_Problem statement_:
Look through the data below and return each line where "BIGINT" appears.

_The data_:
===

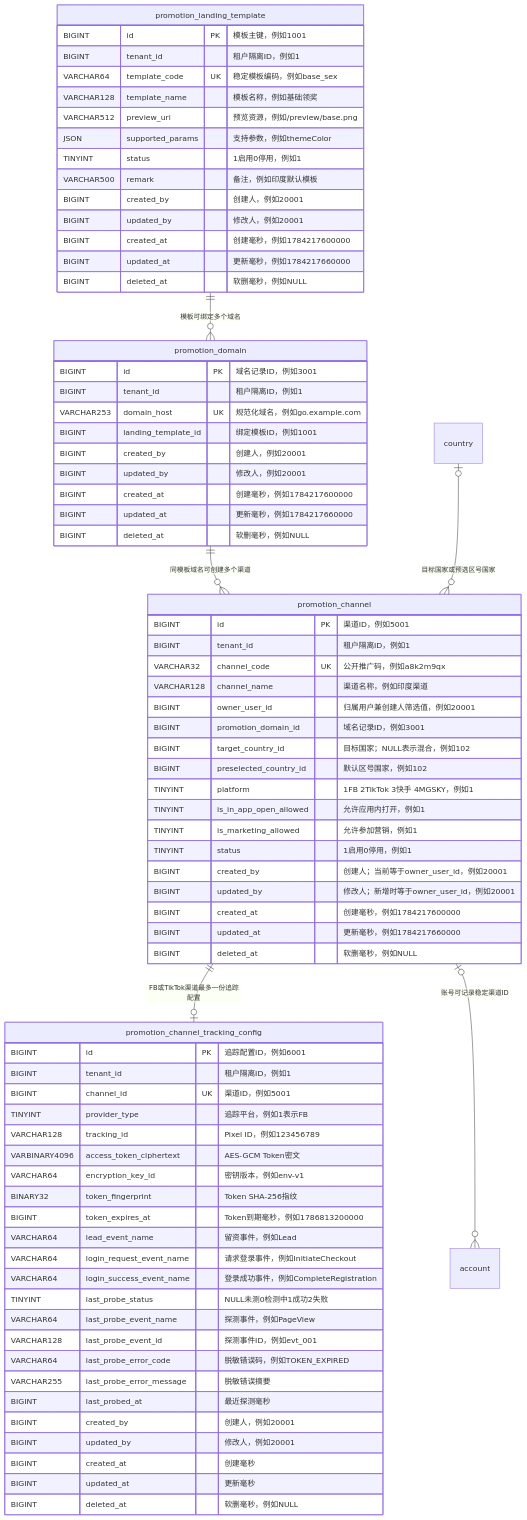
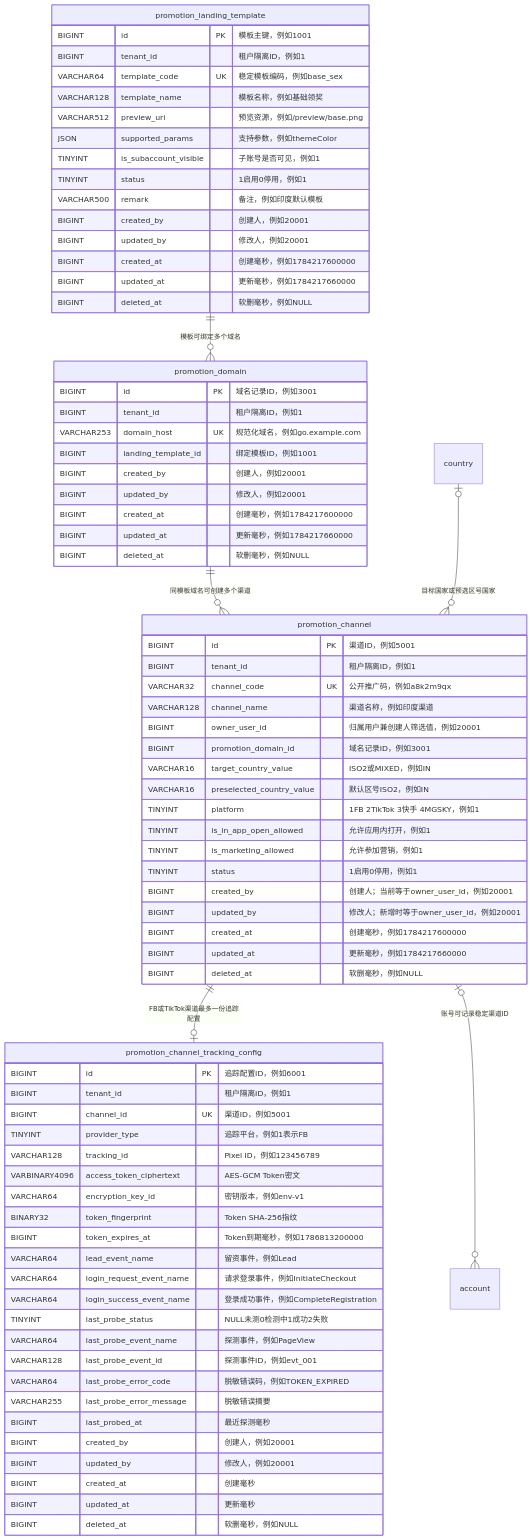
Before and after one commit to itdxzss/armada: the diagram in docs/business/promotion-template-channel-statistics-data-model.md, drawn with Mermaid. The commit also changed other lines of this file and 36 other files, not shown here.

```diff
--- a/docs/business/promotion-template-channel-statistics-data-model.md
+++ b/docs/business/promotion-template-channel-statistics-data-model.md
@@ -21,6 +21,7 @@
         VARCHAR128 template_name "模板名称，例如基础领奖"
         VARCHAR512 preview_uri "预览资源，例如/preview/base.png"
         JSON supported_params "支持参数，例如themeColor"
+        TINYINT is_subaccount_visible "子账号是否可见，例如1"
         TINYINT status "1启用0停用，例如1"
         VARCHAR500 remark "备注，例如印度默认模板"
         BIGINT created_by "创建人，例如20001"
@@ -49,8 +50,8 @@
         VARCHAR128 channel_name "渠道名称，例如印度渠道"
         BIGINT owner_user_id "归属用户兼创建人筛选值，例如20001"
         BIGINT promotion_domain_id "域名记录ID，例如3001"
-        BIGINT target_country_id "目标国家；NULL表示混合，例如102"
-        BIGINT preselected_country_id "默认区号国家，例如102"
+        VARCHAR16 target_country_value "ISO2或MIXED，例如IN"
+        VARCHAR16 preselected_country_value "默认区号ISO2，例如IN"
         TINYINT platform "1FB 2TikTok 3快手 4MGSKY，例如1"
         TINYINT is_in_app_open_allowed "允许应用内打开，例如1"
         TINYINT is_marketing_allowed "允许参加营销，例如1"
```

===

_The answer_:
         BIGINT created_by "创建人，例如20001"
         BIGINT owner_user_id "归属用户兼创建人筛选值，例如20001"
         BIGINT promotion_domain_id "域名记录ID，例如3001"
-        BIGINT target_country_id "目标国家；NULL表示混合，例如102"
-        BIGINT preselected_country_id "默认区号国家，例如102"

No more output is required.